Here's another thorny element: GRAN TURISMO seems to - ahem! - completely drive around the totally valid perspective of some professional race car drivers that taking gamer kids and trying to mould them into athletes is dangerous not only for these novices, but also to those established in the sport that have spent their lives in it. I mean...they have a point. I'm guessing that level of introspection towards the material would undercut the relative rousing treatment that Mardenborough is given here. To be fair, he attained the nearly unattainable and defied all odds to appear in over 200 races during his career, with one including his participation in the 24 Hours of Le Mans (he finished third). Parts of me acknowledge that GRAN TURISMO is sort of a cynical-minded piece of marketing for both Sony and Nissan. In lesser hands, this film could have devolved into a two-plus hour commercial for these brands. That, and very few underdog sports figures have corporate power and financial backing to boot the way Mardenborough did (it's almost antithetical to the whole notion of what makes someone an underdog). And, yeah, GRAN TURISMO is basically THE KARATE KID and ROCKY, but with game controllers and cars.

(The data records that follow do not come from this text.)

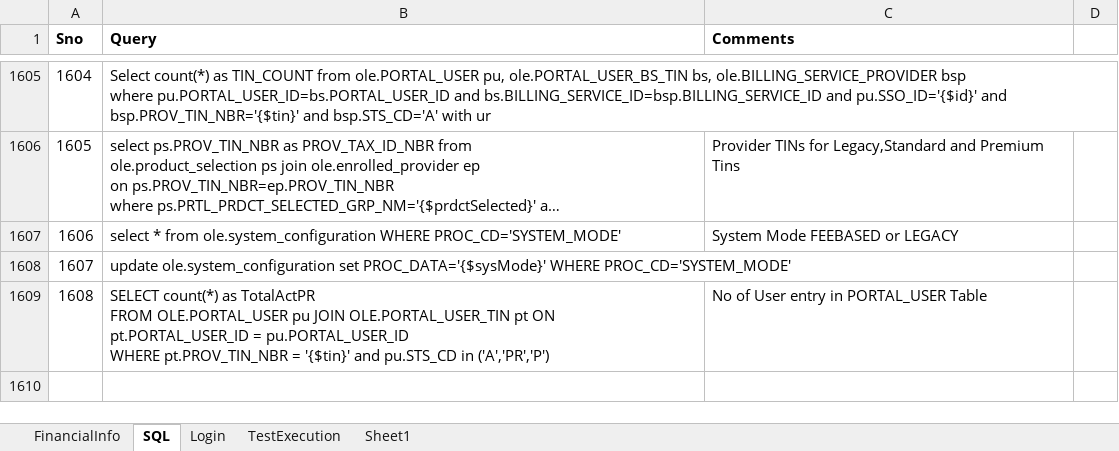
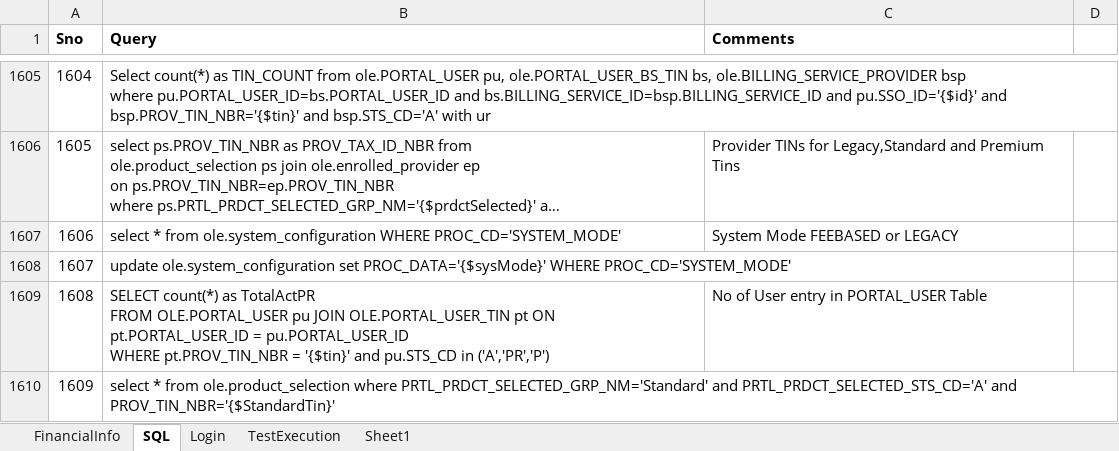
Before and after one commit to yaminichinchinedi/CucumberFramework, an Excel workbook: Online-Portals/UPA/DataFiles/DataFile.xlsx, sheet SQL, drawn as a sheet; only a part is shown, gaps mark what is left out; long unchanged cells end in …; values as stored, in another font and other column widths than the file's, no borders; the diff covers the shown part only; the diff names each change by its address in the sheet, - before the commit and + after, or states it on an @@ line.

Commit message:
Update DataFile.xlsx

```diff
--- a/Online-Portals/UPA/DataFiles/DataFile.xlsx (sheet SQL)
+++ b/Online-Portals/UPA/DataFiles/DataFile.xlsx (sheet SQL)
+row 1610: 1609 | select * from ole.product_selection where PRTL_PRDCT_SELECTED_GRP_NM='Standard' and PRTL_PRDCT_SELECTED_STS_CD='A' and PROV_TIN_NBR='{$StandardTin}'
```
Also changed, not shown: 1 added row elsewhere in this sheet.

Still, I'm recommending this film, mostly because Blomkamp has undeniably made an entertaining and effectively orchestrated crowd-pleaser and a highly novel outside-of-the-box game adaptation morphed into a sports drama (that, let's face it, is stealthily not really a game adaptation at all). The story at the heart of GRAN TURISMO is as remarkable as it gets, and even though the resulting film wallows in well-worn and increasingly stale genre formulas, it genuinely attempts to transcend them in interesting ways and makes it across the finish line in mostly winning form.